__Your objective__.
An exact, complete copy of the data that follows is needed.

__Records for processing__.
>>>>>

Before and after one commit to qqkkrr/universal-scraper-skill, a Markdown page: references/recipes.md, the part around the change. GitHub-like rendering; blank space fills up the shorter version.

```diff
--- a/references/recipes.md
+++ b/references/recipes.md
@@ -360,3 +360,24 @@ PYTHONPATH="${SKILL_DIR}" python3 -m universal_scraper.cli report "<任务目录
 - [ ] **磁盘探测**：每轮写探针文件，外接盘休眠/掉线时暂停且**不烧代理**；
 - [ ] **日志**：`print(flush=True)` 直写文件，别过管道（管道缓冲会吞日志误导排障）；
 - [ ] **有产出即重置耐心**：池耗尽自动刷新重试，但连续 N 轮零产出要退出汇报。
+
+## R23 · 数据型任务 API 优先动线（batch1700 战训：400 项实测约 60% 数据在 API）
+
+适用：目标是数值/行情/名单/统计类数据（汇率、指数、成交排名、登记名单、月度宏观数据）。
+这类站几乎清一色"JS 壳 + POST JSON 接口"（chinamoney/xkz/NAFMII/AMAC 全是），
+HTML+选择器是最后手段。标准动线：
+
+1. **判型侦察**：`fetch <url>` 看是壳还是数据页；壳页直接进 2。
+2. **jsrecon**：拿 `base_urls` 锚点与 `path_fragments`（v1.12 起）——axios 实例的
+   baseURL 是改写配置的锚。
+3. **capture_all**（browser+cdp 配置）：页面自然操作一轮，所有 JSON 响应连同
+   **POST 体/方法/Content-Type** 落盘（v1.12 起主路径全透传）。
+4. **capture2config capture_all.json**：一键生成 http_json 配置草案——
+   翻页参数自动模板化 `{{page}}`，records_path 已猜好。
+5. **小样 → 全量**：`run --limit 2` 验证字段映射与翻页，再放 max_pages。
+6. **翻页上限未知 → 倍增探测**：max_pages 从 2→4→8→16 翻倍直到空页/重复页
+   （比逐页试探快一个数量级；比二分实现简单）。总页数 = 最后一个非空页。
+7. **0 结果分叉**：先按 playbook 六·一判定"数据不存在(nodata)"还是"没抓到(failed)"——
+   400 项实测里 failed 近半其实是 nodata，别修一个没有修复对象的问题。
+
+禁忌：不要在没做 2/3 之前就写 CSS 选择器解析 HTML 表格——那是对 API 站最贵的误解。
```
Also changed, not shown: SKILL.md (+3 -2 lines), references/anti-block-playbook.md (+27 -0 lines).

<<<<<

__Written response__.
Before and after one commit to qqkkrr/universal-scraper-skill, a Markdown page: references/recipes.md, the part around the change. GitHub-like rendering; blank space fills up the shorter version.

```diff
--- a/references/recipes.md
+++ b/references/recipes.md
@@ -360,3 +360,24 @@ PYTHONPATH="${SKILL_DIR}" python3 -m universal_scraper.cli report "<任务目录
 - [ ] **磁盘探测**：每轮写探针文件，外接盘休眠/掉线时暂停且**不烧代理**；
 - [ ] **日志**：`print(flush=True)` 直写文件，别过管道（管道缓冲会吞日志误导排障）；
 - [ ] **有产出即重置耐心**：池耗尽自动刷新重试，但连续 N 轮零产出要退出汇报。
+
+## R23 · 数据型任务 API 优先动线（batch1700 战训：400 项实测约 60% 数据在 API）
+
+适用：目标是数值/行情/名单/统计类数据（汇率、指数、成交排名、登记名单、月度宏观数据）。
+这类站几乎清一色"JS 壳 + POST JSON 接口"（chinamoney/xkz/NAFMII/AMAC 全是），
+HTML+选择器是最后手段。标准动线：
+
+1. **判型侦察**：`fetch <url>` 看是壳还是数据页；壳页直接进 2。
+2. **jsrecon**：拿 `base_urls` 锚点与 `path_fragments`（v1.12 起）——axios 实例的
+   baseURL 是改写配置的锚。
+3. **capture_all**（browser+cdp 配置）：页面自然操作一轮，所有 JSON 响应连同
+   **POST 体/方法/Content-Type** 落盘（v1.12 起主路径全透传）。
+4. **capture2config capture_all.json**：一键生成 http_json 配置草案——
+   翻页参数自动模板化 `{{page}}`，records_path 已猜好。
+5. **小样 → 全量**：`run --limit 2` 验证字段映射与翻页，再放 max_pages。
+6. **翻页上限未知 → 倍增探测**：max_pages 从 2→4→8→16 翻倍直到空页/重复页
+   （比逐页试探快一个数量级；比二分实现简单）。总页数 = 最后一个非空页。
+7. **0 结果分叉**：先按 playbook 六·一判定"数据不存在(nodata)"还是"没抓到(failed)"——
+   400 项实测里 failed 近半其实是 nodata，别修一个没有修复对象的问题。
+
+禁忌：不要在没做 2/3 之前就写 CSS 选择器解析 HTML 表格——那是对 API 站最贵的误解。
```
Also changed, not shown: SKILL.md (+3 -2 lines), references/anti-block-playbook.md (+27 -0 lines).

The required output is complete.